Upon a full consideration of the record, it is concluded that the evidence establishes compliance with the Philippine Marriage Law, General Order No. 86 of December 18, 1899, as amended by General Order No. 70, to establish a lawful marriage, whose validity has not been nullified by the judgment of a competent tribunal. Under the Leyes de Partidas where two women innocently and in good faith are legally united in holy matrimony to the same man, their children born will be regarded as legitimate children; the good faith of all the parties will be presumed until the contrary is positively proved. The children born of the second marriage under Spanish law are entitled to all the rights of a legitimate wife and children, even though a deception was practiced.
Lao v. Dee Tim, 45 Phil. 739; Francisco and Marcelo v. Juson, 60 Phil. 442.
Upon a full consideration of the evidence, the validity of the marriage, the legitimacy of the respondent and his claim to derivative citizenship have all been established. The ultimate adjudication of citizenship, as evidenced by the issuance of a United States passport and the admission of the respondent on October 20, 1957, has not been overcome by even a preponderance of evidence, much less the strict standard of clear, unequivocal and convincing evidence which represents the rule in the Ninth Federal Judicial Circuit. We conclude that alienage has not been established. The appeal will be sustained and the proceedings terminated.

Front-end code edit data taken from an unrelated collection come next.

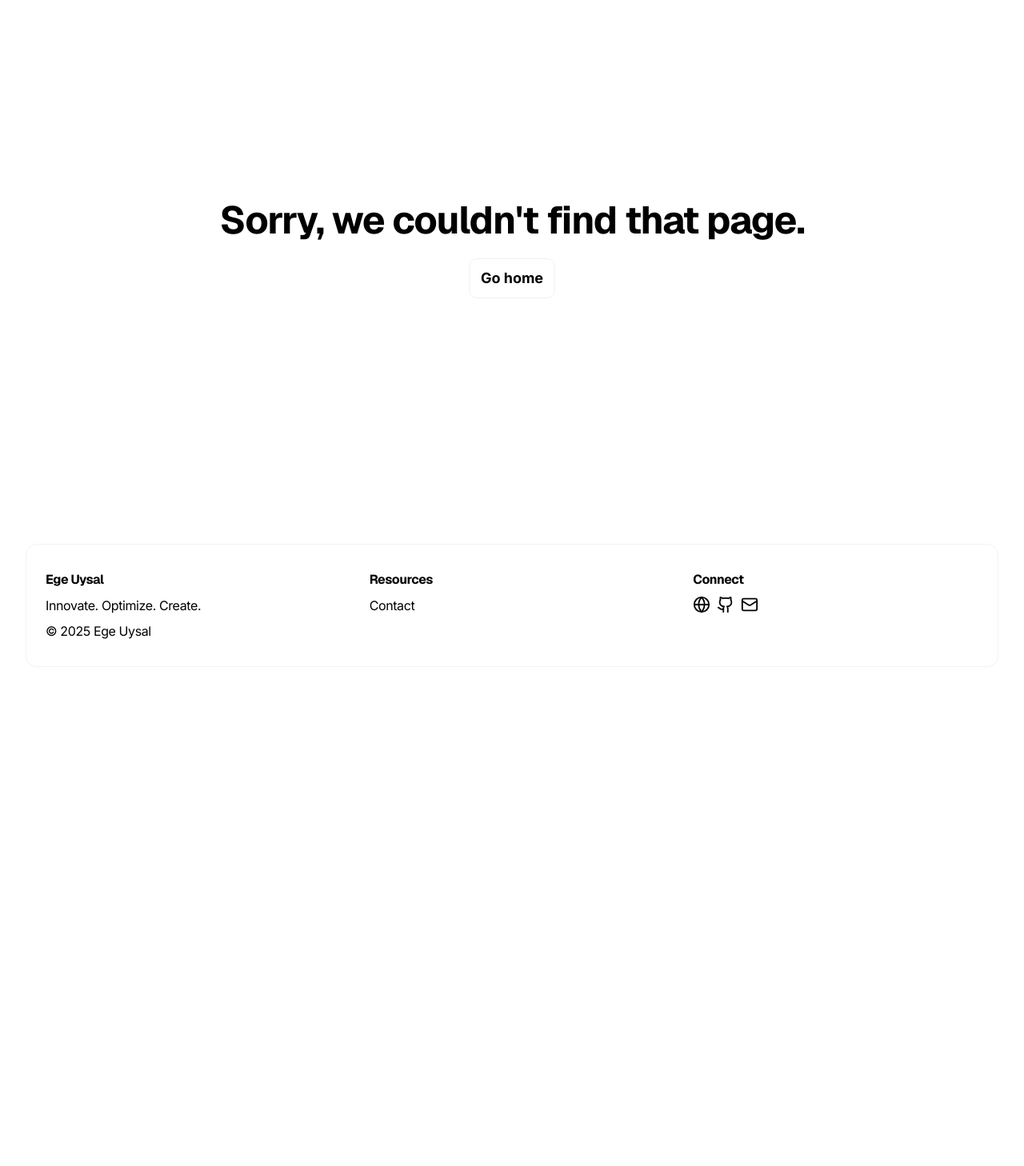
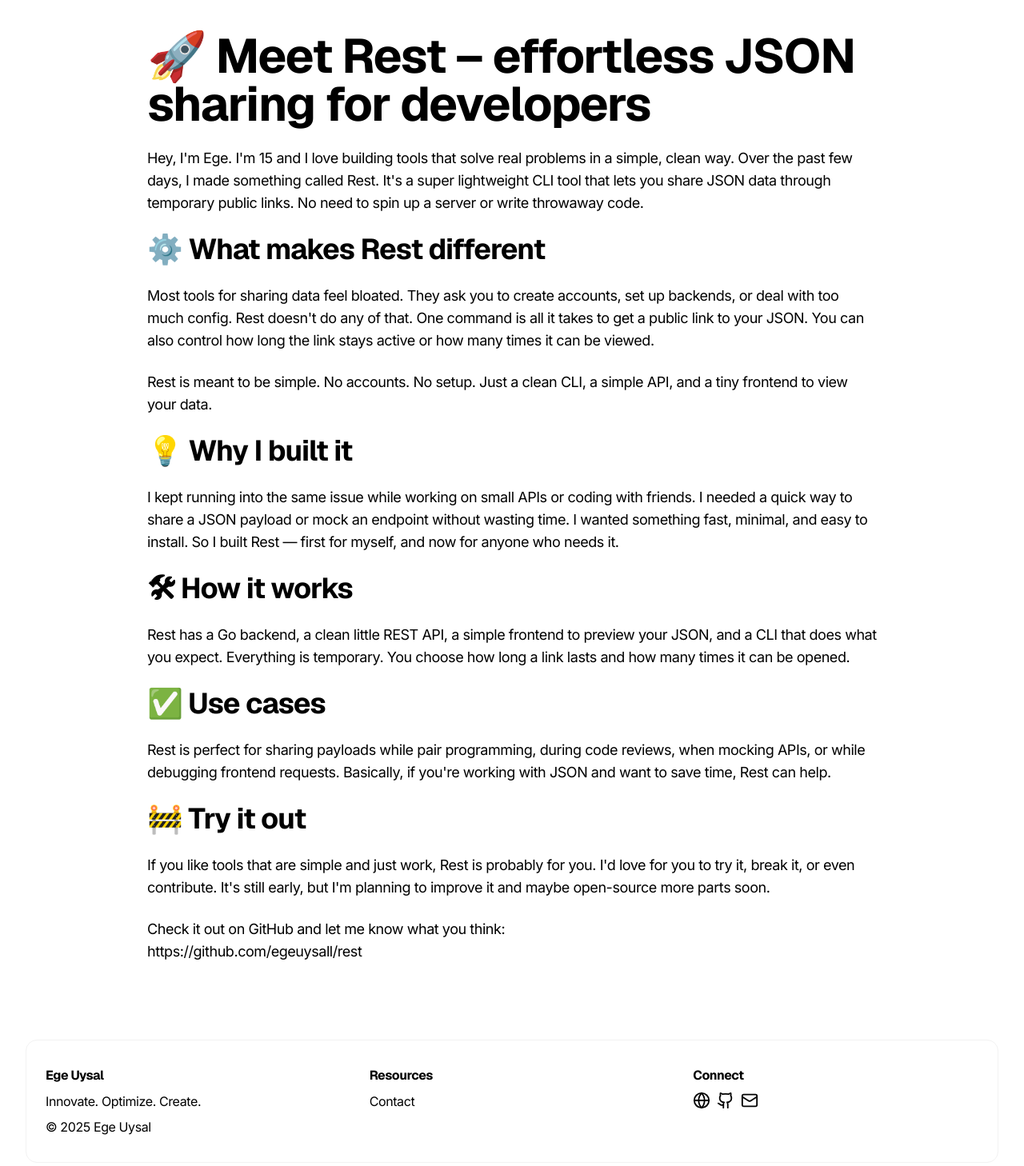
Before and after one commit to egeuysall/portfolio, a Next.js app: page /blog/rest-release in a window 1280 px wide. Before the commit this address had no page. Shown: the top 1458 px of the page at 80% size. Before the commit the page ends 914 px from the top, so only its background shows below. Built offline with nearby package versions, Linux system fonts and the light colour scheme.

Commit message:
Add Rest

```diff
--- /dev/null
+++ b/app/blog/rest-release/page.mdx
@@ -0,0 +1,31 @@
+<main className="flex flex-col w-full items-center gap-6">
+# 🚀 Meet Rest – effortless JSON sharing for developers
+
+Hey, I'm Ege. I'm 15 and I love building tools that solve real problems in a simple, clean way. Over the past few days, I made something called Rest. It's a super lightweight CLI tool that lets you share JSON data through temporary public links. No need to spin up a server or write throwaway code.
+
+### ⚙️ What makes Rest different
+
+Most tools for sharing data feel bloated. They ask you to create accounts, set up backends, or deal with too much config. Rest doesn't do any of that. One command is all it takes to get a public link to your JSON. You can also control how long the link stays active or how many times it can be viewed.
+
+Rest is meant to be simple. No accounts. No setup. Just a clean CLI, a simple API, and a tiny frontend to view your data.
+
+### 💡 Why I built it
+
+I kept running into the same issue while working on small APIs or coding with friends. I needed a quick way to share a JSON payload or mock an endpoint without wasting time. I wanted something fast, minimal, and easy to install. So I built Rest — first for myself, and now for anyone who needs it.
+
+### 🛠 How it works
+
+Rest has a Go backend, a clean little REST API, a simple frontend to preview your JSON, and a CLI that does what you expect. Everything is temporary. You choose how long a link lasts and how many times it can be opened.
+
+### ✅ Use cases
+
+Rest is perfect for sharing payloads while pair programming, during code reviews, when mocking APIs, or while debugging frontend requests. Basically, if you're working with JSON and want to save time, Rest can help.
+
+### 🚧 Try it out
+
+If you like tools that are simple and just work, Rest is probably for you. I'd love for you to try it, break it, or even contribute. It's still early, but I'm planning to improve it and maybe open-source more parts soon.
+
+Check it out on GitHub and let me know what you think:
+[https://github.com/egeuysall/rest](https://github.com/egeuysall/rest)
+
+</main>
--- a/app/blogs.ts
+++ b/app/blogs.ts
@@ -1,5 +1,5 @@
 import React from "react";
-import { PenLine, Rocket, Link, CalendarSearch } from "lucide-react";
+import { PenLine, Rocket, Link, CalendarSearch, Code } from "lucide-react";
 
 interface blogsProps {
   id: string;
@@ -53,6 +53,16 @@
     slug: "spot",
     publishedAt: "6 May, 2025",
   },
+  {
+    id: "rest-release",
+    icon: React.createElement(Code, { size: 24 }),
+    title: "Rest v1.0 Release",
+    desc: "Rest is an elegant JSON sharing platform that provides beautiful code block designs and expiration features for your shared data.",
+    link: "/blog/rest-release",
+    linkTitle: "Read Launch Post",
+    slug: "rest",
+    publishedAt: "30 May, 2025",
+  },
 ];
 
 export default blogs;
```
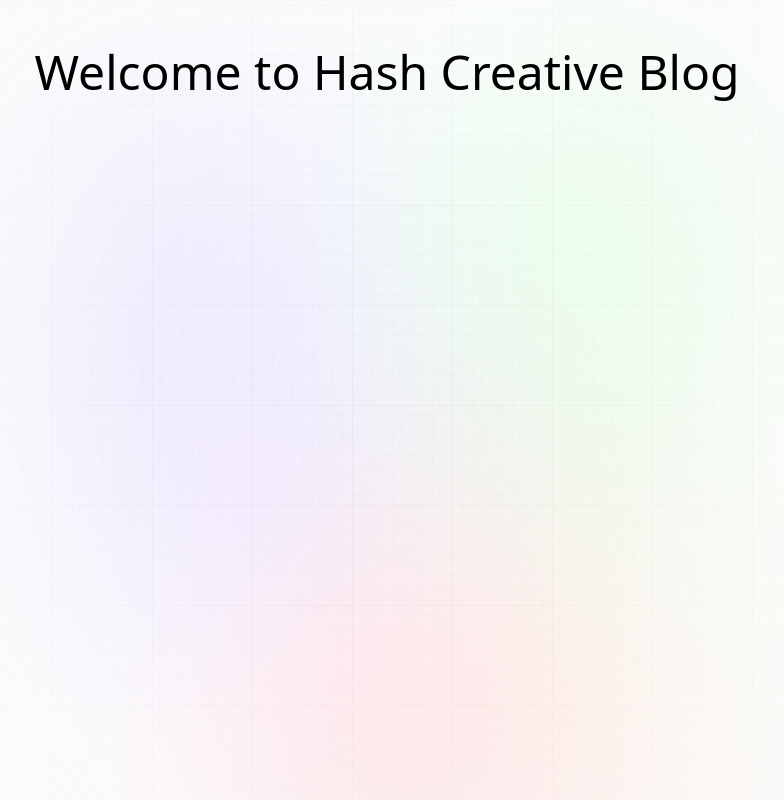
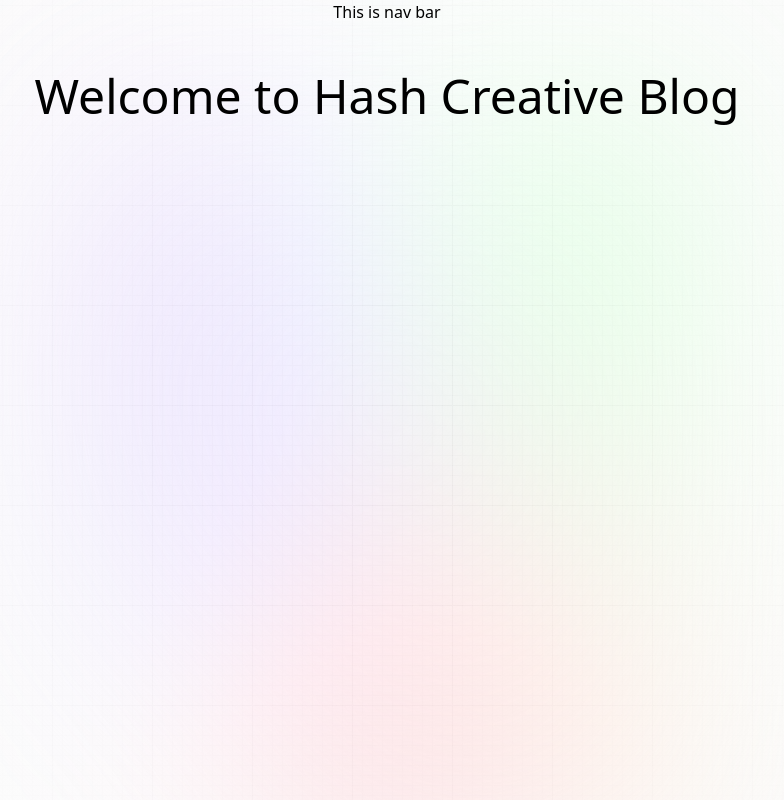
Before and after one commit to unsurep/Hash-creative-blog, a Next.js app: page / in a window 1280 px wide. Shown: the whole page, without its empty margins (253-1037 px from the left). Built offline with nearby package versions, Linux system fonts and the light colour scheme.

Commit message:
second commit

```diff
--- a/app/layout.js
+++ b/app/layout.js
@@ -1,5 +1,7 @@
 import { Geist, Geist_Mono } from "next/font/google";
 import "./globals.css";
+import Nav from "@/components/Nav";
+import Footer from "@/components/Footer";
 
 const geistSans = Geist({
   variable: "--font-geist-sans",
@@ -25,7 +27,9 @@ export default function RootLayout({ children }) {
         </div>
 
         <main className="app">
+          <Nav/>
           {children}
+
         </main>
 
 
--- /dev/null
+++ b/components/Footer.jsx
@@ -0,0 +1,11 @@
+import React from 'react'
+
+const Footer = () => {
+  return (
+    <div>
+      This is footer
+    </div>
+  )
+}
+
+export default Footer;
--- /dev/null
+++ b/components/Nav.jsx
@@ -0,0 +1,12 @@
+import React from 'react'
+
+const Nav = () => {
+  return (
+    <div>
+        This is nav bar
+
+    </div>
+  )
+}
+
+export default Nav;
```
Also changed, not shown: app/page.jsx (renamed from app/page.js).
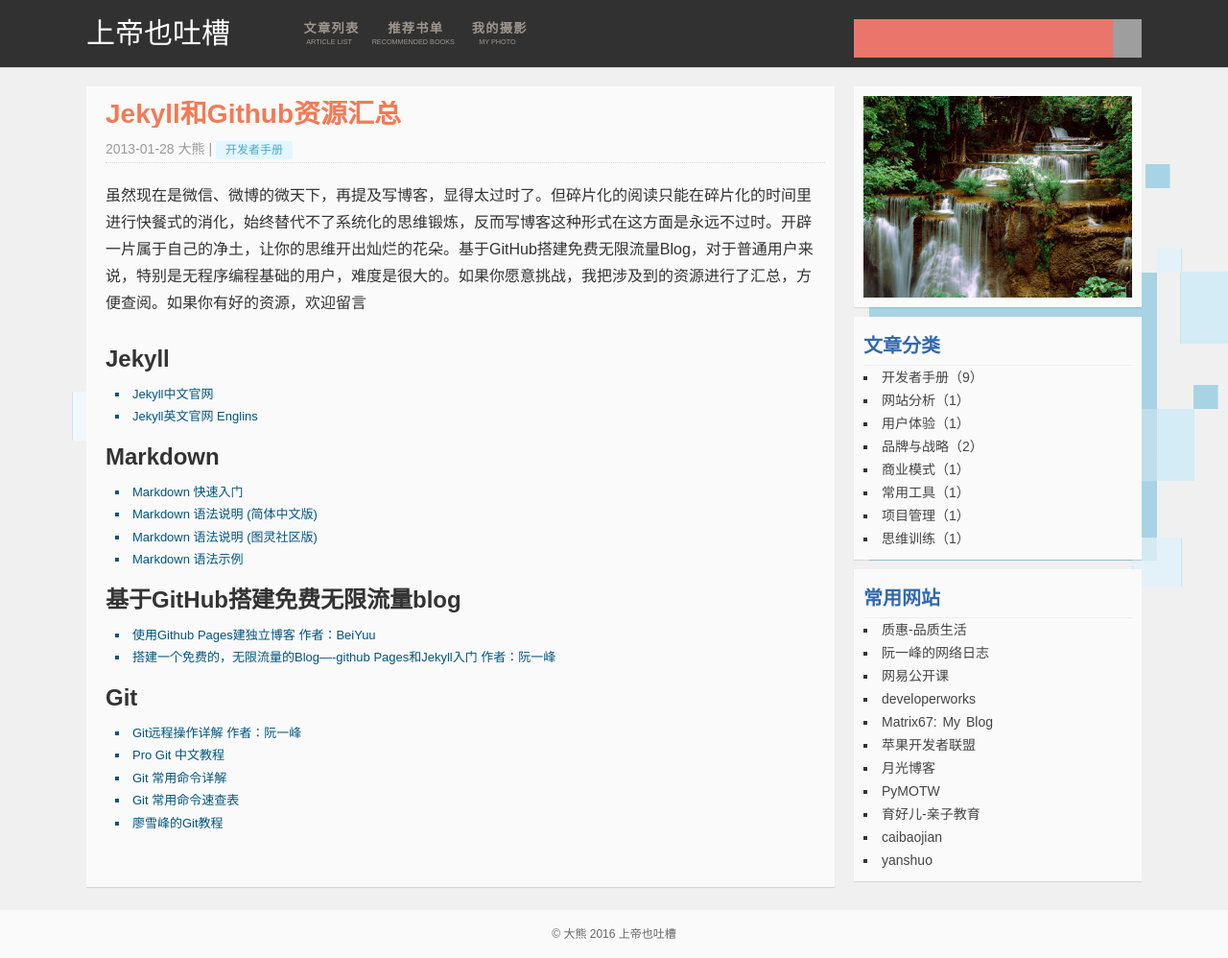
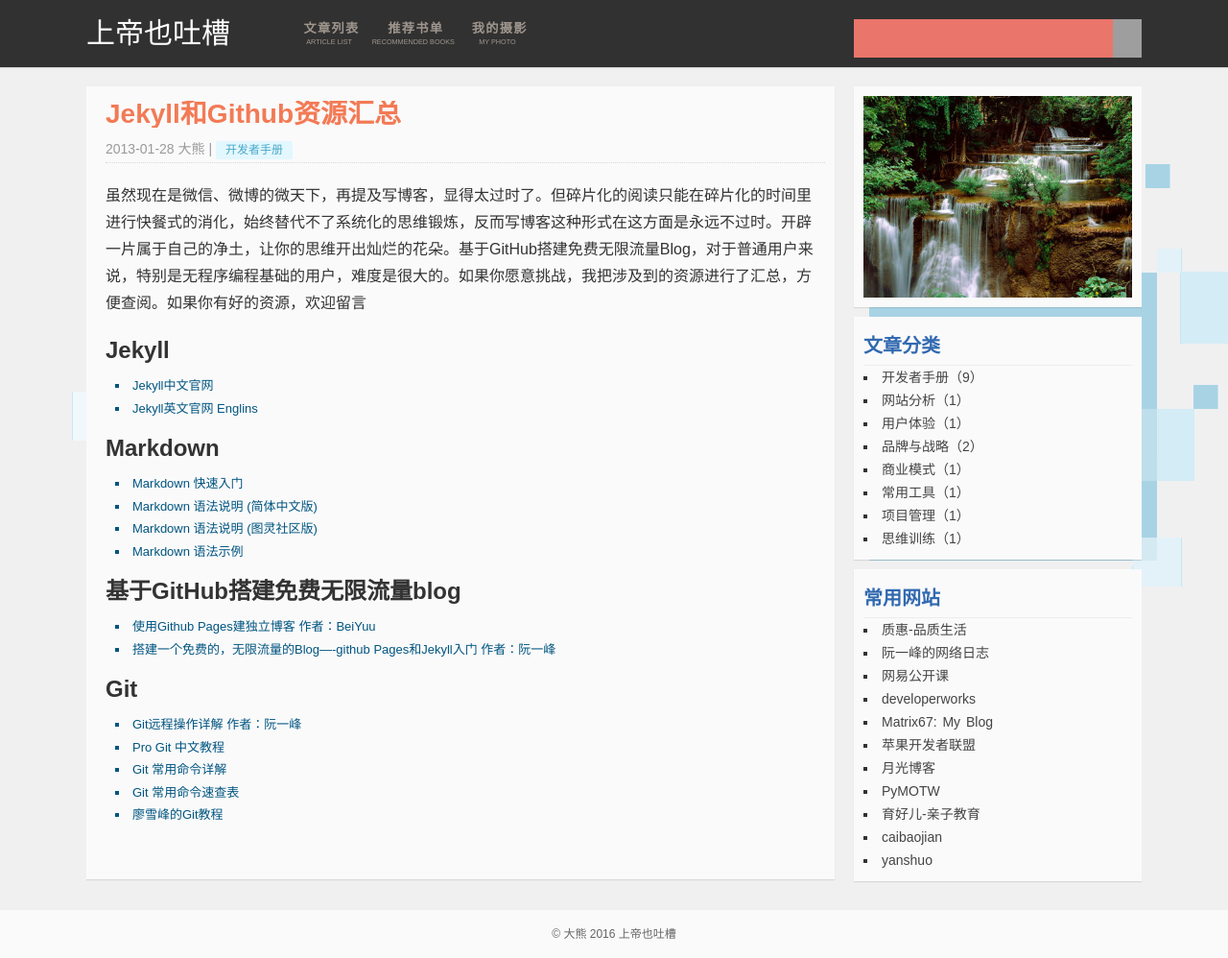
Before and after one commit to godtoo/godtoo.github.com, a Jekyll site: the page built from _posts/2013-01-28-github-and-jekyll-resources.md, in a window 1280 px wide. Shown: the whole page at 96% size. Built offline with Jekyll 4.4.1, drawn with Linux system fonts in a browser that asks for light colours; nearby versions of some CDN libraries; comment, search, counter and statistics services are not loaded.

Commit message:
change css

```diff
--- a/css/common.css
+++ b/css/common.css
@@ -204,10 +204,10 @@ font-weight: bold;
     font-size: 16px;
     line-height: 28px;
     color: #333;
-    margin: 10px 0px 30px 0px;
+    margin: 20px 0px 20px 0px;
 
     margin-top: 0px;
-    margin-bottom: 1.8em;
+    /*margin-bottom: 1.8em;*/
     padding-top: 0px;
     padding-bottom: 0px;
     color: rgb(51,51,51);
@@ -221,6 +221,7 @@ font-weight: bold;
 .postcontent code{
   margin: 10px 0px;
 }
+
 .postcontent blockquote {
     padding: 5px;
     margin: 2px;
```
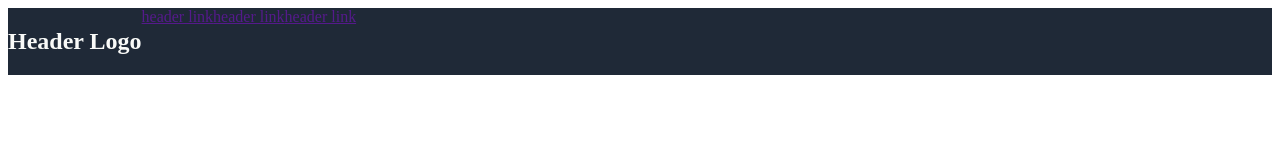
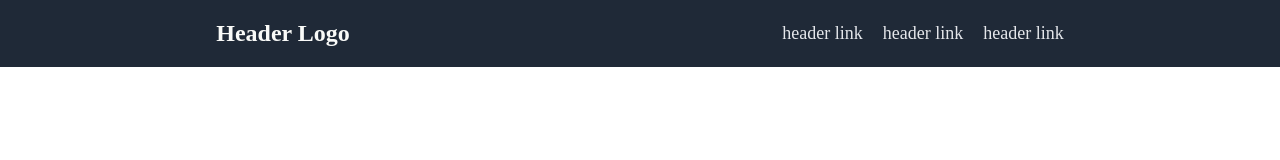
Before and after one commit to moha-kun/landingPage, a plain HTML site: page index.html in a window 1280 px wide. Drawn offline with Linux system fonts and the light colour scheme.

Commit message:
Update style.css

```diff
--- a/style.css
+++ b/style.css
@@ -1,17 +1,29 @@
-header {
+body {
+    margin: 0px;
+}
+
+.header {
     display: flex;
+    justify-content: space-around;
+    align-items: center;
     background-color: #1f2937;
 }
 
-header h2 {
+.header .headerLogo {
     font-size: 24px;
     color: #F9FAF8;
 }
 
-header ul {
+.header .linksList {
     display: flex;
     margin: 0px;
     padding: 0px;
     list-style: none;
+    gap: 20px;
+}
+
+.header .linksList a{
+    color: #E5E7EB;
+    font-size: 18px;
     text-decoration: none;
 }
```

ORDER: It is ordered that the appeal be sustained and the proceedings terminated.